In my case, 2" - (1/8" + 1 3/8"), or 16/8" - (1/8" + 11/8") = 4/8" = 1/2".  The cabinet bottom is about 1/2" thick.  My rail is 13/16" thick, so the maximum length screw is 1 5/16".  Don't use the maximum length you probably would punch through the cabinet bottom.  Use about 1/4" less screw length.  Please note some cabinet bottoms may be very thin.  You do want the longest screws possible for strength.  If you are truly worried you could glue the rail up, which is easier, but if the rail ever split or failed it would be very difficult to replace.

Preparing and installing the rail:

Please refer to the sketch for a suggested drilling and screw mounting pattern.  I chose to have 5 screws evenly spaced along the edge of the rail closest to the bottle and 3 screws equally spaced along the other side of the rail.  You should pre-drill eight holes in the rail to match the "shank" size of the screws you have chosen.  Please note I've called one hole the pivot hole.  This is the best hole to align and hold the rail while you drill the remaining 7 holes.

You should pre-drill the holes in the cabinet bottom so there is no chance of splitting the shelf bottom.  Choose a drill smaller than the screw shank, small enough so the screw threads will fully "bite" into the wood.

P0000981.JPG (79791 bytes)I was able to recess the drill far enough into the drill chuck to act as maximum drilling depth limit.  The collar of the drill will simply bottom on the rail as I pre-drill the holes in the cabinet bottom.  Another method is to use masking tape on the drill shank as a depth indicator.

P0000983.JPG (88004 bytes)Here you can see the drill protruding to the maximum drilling depth.

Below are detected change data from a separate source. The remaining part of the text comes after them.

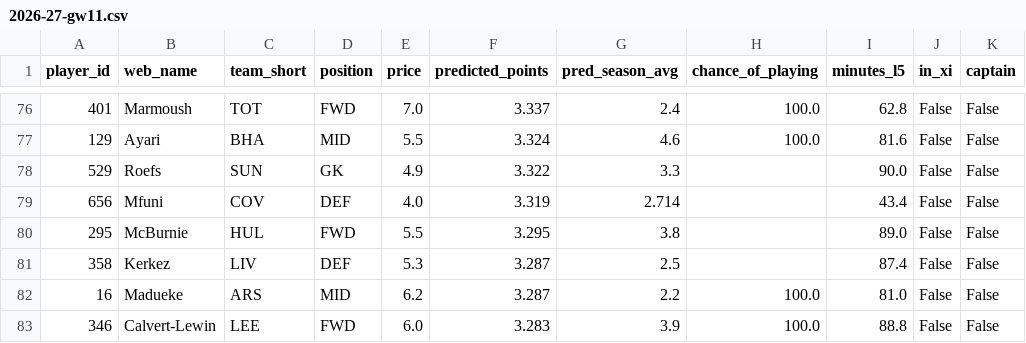
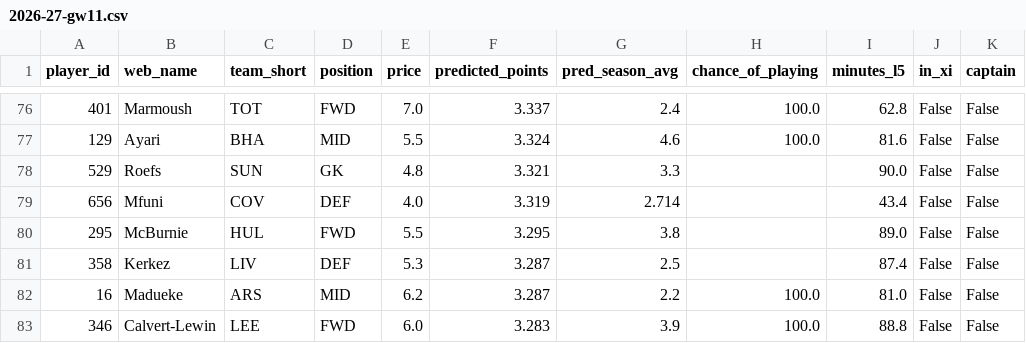
Before and after one commit to andrewkwon0804-web/fpl-analyzer, a CSV file: reports/ledger/2026-27-gw11.csv, drawn as a sheet; only a part is shown, gaps mark what is left out; the diff names each change by its address in the sheet, - before the commit and + after, or states it on an @@ line.

```diff
--- a/reports/ledger/2026-27-gw11.csv
+++ b/reports/ledger/2026-27-gw11.csv
-E78 (price): 4.9
+E78 (price): 4.8
-F78 (predicted_points): 3.322
+F78 (predicted_points): 3.321
```
Also changed, not shown: reports/live/horizon_predictions.csv, reports/live/next_gameweek_predictions.csv, 6 other files.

P0000999.JPG (59995 bytes)Position the rail in the location indicated by the sketch with the hot glued cabinet liner facing forward or toward you.  While holding it in place pre-drill the pilot hole for the "pivot screw", which in my case is the left rear screw.  This allows you to position the front of the rear rail very close to the front rail.  This will also make it easy to pivot the rear rail into the position you desire before drilling the remaining seven pilot holes.
  | - Pivot screw above line.

I would recommend avoiding using a power drill to drive the screws drive them by hand so you don't strip any holes.  Using one of your wood screws attach your rear rail to the cabinet bottom with the hot glued cabinet liner facing forward or toward you.  Now it easy to pivot the rear rail into position.

P0000994.JPG (66908 bytes)In my case the other end of the rail is 4" back from the cabinet bottom support strip, or front rail.  Holding the rear rail in position pre-drill  one of the right hand screw holes and fasten with another screw.  Now pre-drill and screw the remaining holes.

Using you bottle and jar opener:

With both hands slide the jar up under the cabinet starting from the right side and slide the jar left until it engages with both rails.  Both twist clockwise and push the jar left and the cap will twist off easily.  Twist the bottle back to the right to remove the jar lid from the opener rails before you lower the bottle.


Just use a damp sponge on both rail surfaces and dry with a hand towel.


Tighten the screws periodically, maybe once a year.  I believe the cabinet liner material adheres better to unfinished wood so as you can see I never finished the poplar, and the cabinet maker showed little signs of finishing the bottom of the cabinet frame.

Trouble shooting:

Some cabinet liners are thicker or more tacky than others, try another cabinet liner manufacturer.  The strips will peal right off the hot glue.

Design suggestions, or enhancements:

For better bottle grip you can use a longer rail and even shallower angle than I did.  Mine works fine.  I'm considering adding additional wood strips with beveled edges to more easily align the bottle with the rails.

P0000986.JPG (59226 bytes)Note also with my installation the jar comes very close to the cabinet face.  This hasn't been a problem to date.

Waste material:

The cabinet liner is great around the work shop for holding materials, a typical use is holding wood while you use your router.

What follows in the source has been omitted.